EXERCISE INSTRUCTIONS »
Every record below must come back exactly as given.

========================

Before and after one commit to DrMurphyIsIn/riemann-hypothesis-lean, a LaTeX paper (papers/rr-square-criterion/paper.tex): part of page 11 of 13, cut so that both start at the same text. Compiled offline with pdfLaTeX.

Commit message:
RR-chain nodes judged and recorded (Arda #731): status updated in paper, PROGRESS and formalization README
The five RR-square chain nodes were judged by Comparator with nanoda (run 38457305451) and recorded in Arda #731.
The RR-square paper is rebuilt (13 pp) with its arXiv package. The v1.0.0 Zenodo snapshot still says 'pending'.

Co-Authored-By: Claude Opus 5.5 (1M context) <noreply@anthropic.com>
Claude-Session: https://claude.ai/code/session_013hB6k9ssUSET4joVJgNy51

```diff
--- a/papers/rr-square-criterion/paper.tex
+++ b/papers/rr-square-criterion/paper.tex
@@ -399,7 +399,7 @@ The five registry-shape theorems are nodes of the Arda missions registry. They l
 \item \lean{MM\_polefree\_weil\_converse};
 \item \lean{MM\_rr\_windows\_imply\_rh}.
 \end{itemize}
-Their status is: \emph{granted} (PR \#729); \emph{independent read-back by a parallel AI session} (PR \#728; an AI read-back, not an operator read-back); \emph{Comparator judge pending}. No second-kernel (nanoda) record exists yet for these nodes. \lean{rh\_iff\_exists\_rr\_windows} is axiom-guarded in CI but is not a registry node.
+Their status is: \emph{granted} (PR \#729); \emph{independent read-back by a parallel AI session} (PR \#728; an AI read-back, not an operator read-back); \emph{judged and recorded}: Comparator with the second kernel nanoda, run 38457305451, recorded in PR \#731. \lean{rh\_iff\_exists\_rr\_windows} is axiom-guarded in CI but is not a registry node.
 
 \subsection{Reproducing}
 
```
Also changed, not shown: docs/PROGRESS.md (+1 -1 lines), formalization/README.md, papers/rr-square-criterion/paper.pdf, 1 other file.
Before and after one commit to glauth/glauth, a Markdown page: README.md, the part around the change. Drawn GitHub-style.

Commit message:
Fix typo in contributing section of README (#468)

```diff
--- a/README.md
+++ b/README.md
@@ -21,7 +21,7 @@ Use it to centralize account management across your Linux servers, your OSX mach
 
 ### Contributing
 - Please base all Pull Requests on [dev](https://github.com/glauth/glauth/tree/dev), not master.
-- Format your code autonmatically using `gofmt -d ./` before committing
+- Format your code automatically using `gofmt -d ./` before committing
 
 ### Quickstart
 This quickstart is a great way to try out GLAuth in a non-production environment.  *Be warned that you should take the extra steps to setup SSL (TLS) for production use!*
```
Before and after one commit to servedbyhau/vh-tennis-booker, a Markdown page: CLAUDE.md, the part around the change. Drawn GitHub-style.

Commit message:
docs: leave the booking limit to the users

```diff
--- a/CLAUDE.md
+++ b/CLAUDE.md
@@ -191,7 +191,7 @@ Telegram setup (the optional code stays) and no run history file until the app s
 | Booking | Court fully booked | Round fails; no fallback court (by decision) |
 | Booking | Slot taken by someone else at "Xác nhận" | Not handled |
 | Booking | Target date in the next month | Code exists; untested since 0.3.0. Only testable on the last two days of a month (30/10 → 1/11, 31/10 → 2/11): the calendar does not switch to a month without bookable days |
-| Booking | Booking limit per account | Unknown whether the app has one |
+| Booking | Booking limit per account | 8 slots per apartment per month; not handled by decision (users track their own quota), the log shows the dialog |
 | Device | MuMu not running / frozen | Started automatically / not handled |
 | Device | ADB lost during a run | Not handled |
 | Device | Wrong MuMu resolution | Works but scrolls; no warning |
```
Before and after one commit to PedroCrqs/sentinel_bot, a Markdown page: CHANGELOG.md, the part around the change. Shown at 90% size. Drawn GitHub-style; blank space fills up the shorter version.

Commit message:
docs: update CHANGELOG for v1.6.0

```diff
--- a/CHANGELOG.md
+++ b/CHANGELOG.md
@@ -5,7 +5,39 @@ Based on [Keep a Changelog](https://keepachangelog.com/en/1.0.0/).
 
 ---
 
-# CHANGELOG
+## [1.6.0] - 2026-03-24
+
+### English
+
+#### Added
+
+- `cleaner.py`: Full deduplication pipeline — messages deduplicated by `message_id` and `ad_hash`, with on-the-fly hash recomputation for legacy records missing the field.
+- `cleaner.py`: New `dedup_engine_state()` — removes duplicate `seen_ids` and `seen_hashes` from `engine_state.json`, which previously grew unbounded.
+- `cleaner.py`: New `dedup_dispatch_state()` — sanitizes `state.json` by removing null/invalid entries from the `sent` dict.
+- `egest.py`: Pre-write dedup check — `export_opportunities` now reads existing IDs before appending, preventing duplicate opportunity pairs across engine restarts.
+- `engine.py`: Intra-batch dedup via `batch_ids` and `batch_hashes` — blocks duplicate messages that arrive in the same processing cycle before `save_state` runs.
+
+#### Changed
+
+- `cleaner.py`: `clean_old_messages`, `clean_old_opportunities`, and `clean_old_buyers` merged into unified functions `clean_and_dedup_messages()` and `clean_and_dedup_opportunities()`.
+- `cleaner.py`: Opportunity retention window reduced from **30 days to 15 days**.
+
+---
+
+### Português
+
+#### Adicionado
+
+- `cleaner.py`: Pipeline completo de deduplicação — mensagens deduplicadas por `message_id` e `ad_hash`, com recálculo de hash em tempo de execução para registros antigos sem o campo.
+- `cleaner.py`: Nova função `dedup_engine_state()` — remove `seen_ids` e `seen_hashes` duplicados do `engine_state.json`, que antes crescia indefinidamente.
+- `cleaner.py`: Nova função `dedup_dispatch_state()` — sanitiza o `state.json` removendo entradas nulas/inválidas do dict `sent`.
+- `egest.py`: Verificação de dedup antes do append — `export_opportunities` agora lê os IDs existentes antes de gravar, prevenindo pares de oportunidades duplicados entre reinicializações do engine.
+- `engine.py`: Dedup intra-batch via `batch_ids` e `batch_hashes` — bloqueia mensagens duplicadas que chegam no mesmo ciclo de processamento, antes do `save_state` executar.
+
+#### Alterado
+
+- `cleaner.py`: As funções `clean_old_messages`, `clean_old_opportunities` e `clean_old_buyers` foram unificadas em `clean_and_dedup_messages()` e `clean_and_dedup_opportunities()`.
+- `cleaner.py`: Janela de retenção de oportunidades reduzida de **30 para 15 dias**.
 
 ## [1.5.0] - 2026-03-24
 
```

========================

SOLUTION FOR THIS TASK »
Before and after one commit to DrMurphyIsIn/riemann-hypothesis-lean, a LaTeX paper (papers/rr-square-criterion/paper.tex): part of page 11 of 13, cut so that both start at the same text. Compiled offline with pdfLaTeX.

Commit message:
RR-chain nodes judged and recorded (Arda #731): status updated in paper, PROGRESS and formalization README
The five RR-square chain nodes were judged by Comparator with nanoda (run 38457305451) and recorded in Arda #731.
The RR-square paper is rebuilt (13 pp) with its arXiv package. The v1.0.0 Zenodo snapshot still says 'pending'.

Co-Authored-By: Claude Opus 5.5 (1M context) <noreply@anthropic.com>
Claude-Session: https://claude.ai/code/session_013hB6k9ssUSET4joVJgNy51

```diff
--- a/papers/rr-square-criterion/paper.tex
+++ b/papers/rr-square-criterion/paper.tex
@@ -399,7 +399,7 @@ The five registry-shape theorems are nodes of the Arda missions registry. They l
 \item \lean{MM\_polefree\_weil\_converse};
 \item \lean{MM\_rr\_windows\_imply\_rh}.
 \end{itemize}
-Their status is: \emph{granted} (PR \#729); \emph{independent read-back by a parallel AI session} (PR \#728; an AI read-back, not an operator read-back); \emph{Comparator judge pending}. No second-kernel (nanoda) record exists yet for these nodes. \lean{rh\_iff\_exists\_rr\_windows} is axiom-guarded in CI but is not a registry node.
+Their status is: \emph{granted} (PR \#729); \emph{independent read-back by a parallel AI session} (PR \#728; an AI read-back, not an operator read-back); \emph{judged and recorded}: Comparator with the second kernel nanoda, run 38457305451, recorded in PR \#731. \lean{rh\_iff\_exists\_rr\_windows} is axiom-guarded in CI but is not a registry node.
 
 \subsection{Reproducing}
 
```
Also changed, not shown: docs/PROGRESS.md (+1 -1 lines), formalization/README.md, papers/rr-square-criterion/paper.pdf, 1 other file.
Before and after one commit to glauth/glauth, a Markdown page: README.md, the part around the change. Drawn GitHub-style.

Commit message:
Fix typo in contributing section of README (#468)

```diff
--- a/README.md
+++ b/README.md
@@ -21,7 +21,7 @@ Use it to centralize account management across your Linux servers, your OSX mach
 
 ### Contributing
 - Please base all Pull Requests on [dev](https://github.com/glauth/glauth/tree/dev), not master.
-- Format your code autonmatically using `gofmt -d ./` before committing
+- Format your code automatically using `gofmt -d ./` before committing
 
 ### Quickstart
 This quickstart is a great way to try out GLAuth in a non-production environment.  *Be warned that you should take the extra steps to setup SSL (TLS) for production use!*
```
Before and after one commit to servedbyhau/vh-tennis-booker, a Markdown page: CLAUDE.md, the part around the change. Drawn GitHub-style.

Commit message:
docs: leave the booking limit to the users

```diff
--- a/CLAUDE.md
+++ b/CLAUDE.md
@@ -191,7 +191,7 @@ Telegram setup (the optional code stays) and no run history file until the app s
 | Booking | Court fully booked | Round fails; no fallback court (by decision) |
 | Booking | Slot taken by someone else at "Xác nhận" | Not handled |
 | Booking | Target date in the next month | Code exists; untested since 0.3.0. Only testable on the last two days of a month (30/10 → 1/11, 31/10 → 2/11): the calendar does not switch to a month without bookable days |
-| Booking | Booking limit per account | Unknown whether the app has one |
+| Booking | Booking limit per account | 8 slots per apartment per month; not handled by decision (users track their own quota), the log shows the dialog |
 | Device | MuMu not running / frozen | Started automatically / not handled |
 | Device | ADB lost during a run | Not handled |
 | Device | Wrong MuMu resolution | Works but scrolls; no warning |
```
Before and after one commit to PedroCrqs/sentinel_bot, a Markdown page: CHANGELOG.md, the part around the change. Shown at 90% size. Drawn GitHub-style; blank space fills up the shorter version.

Commit message:
docs: update CHANGELOG for v1.6.0

```diff
--- a/CHANGELOG.md
+++ b/CHANGELOG.md
@@ -5,7 +5,39 @@ Based on [Keep a Changelog](https://keepachangelog.com/en/1.0.0/).
 
 ---
 
-# CHANGELOG
+## [1.6.0] - 2026-03-24
+
+### English
+
+#### Added
+
+- `cleaner.py`: Full deduplication pipeline — messages deduplicated by `message_id` and `ad_hash`, with on-the-fly hash recomputation for legacy records missing the field.
+- `cleaner.py`: New `dedup_engine_state()` — removes duplicate `seen_ids` and `seen_hashes` from `engine_state.json`, which previously grew unbounded.
+- `cleaner.py`: New `dedup_dispatch_state()` — sanitizes `state.json` by removing null/invalid entries from the `sent` dict.
+- `egest.py`: Pre-write dedup check — `export_opportunities` now reads existing IDs before appending, preventing duplicate opportunity pairs across engine restarts.
+- `engine.py`: Intra-batch dedup via `batch_ids` and `batch_hashes` — blocks duplicate messages that arrive in the same processing cycle before `save_state` runs.
+
+#### Changed
+
+- `cleaner.py`: `clean_old_messages`, `clean_old_opportunities`, and `clean_old_buyers` merged into unified functions `clean_and_dedup_messages()` and `clean_and_dedup_opportunities()`.
+- `cleaner.py`: Opportunity retention window reduced from **30 days to 15 days**.
+
+---
+
+### Português
+
+#### Adicionado
+
+- `cleaner.py`: Pipeline completo de deduplicação — mensagens deduplicadas por `message_id` e `ad_hash`, com recálculo de hash em tempo de execução para registros antigos sem o campo.
+- `cleaner.py`: Nova função `dedup_engine_state()` — remove `seen_ids` e `seen_hashes` duplicados do `engine_state.json`, que antes crescia indefinidamente.
+- `cleaner.py`: Nova função `dedup_dispatch_state()` — sanitiza o `state.json` removendo entradas nulas/inválidas do dict `sent`.
+- `egest.py`: Verificação de dedup antes do append — `export_opportunities` agora lê os IDs existentes antes de gravar, prevenindo pares de oportunidades duplicados entre reinicializações do engine.
+- `engine.py`: Dedup intra-batch via `batch_ids` e `batch_hashes` — bloqueia mensagens duplicadas que chegam no mesmo ciclo de processamento, antes do `save_state` executar.
+
+#### Alterado
+
+- `cleaner.py`: As funções `clean_old_messages`, `clean_old_opportunities` e `clean_old_buyers` foram unificadas em `clean_and_dedup_messages()` e `clean_and_dedup_opportunities()`.
+- `cleaner.py`: Janela de retenção de oportunidades reduzida de **30 para 15 dias**.
 
 ## [1.5.0] - 2026-03-24
 
```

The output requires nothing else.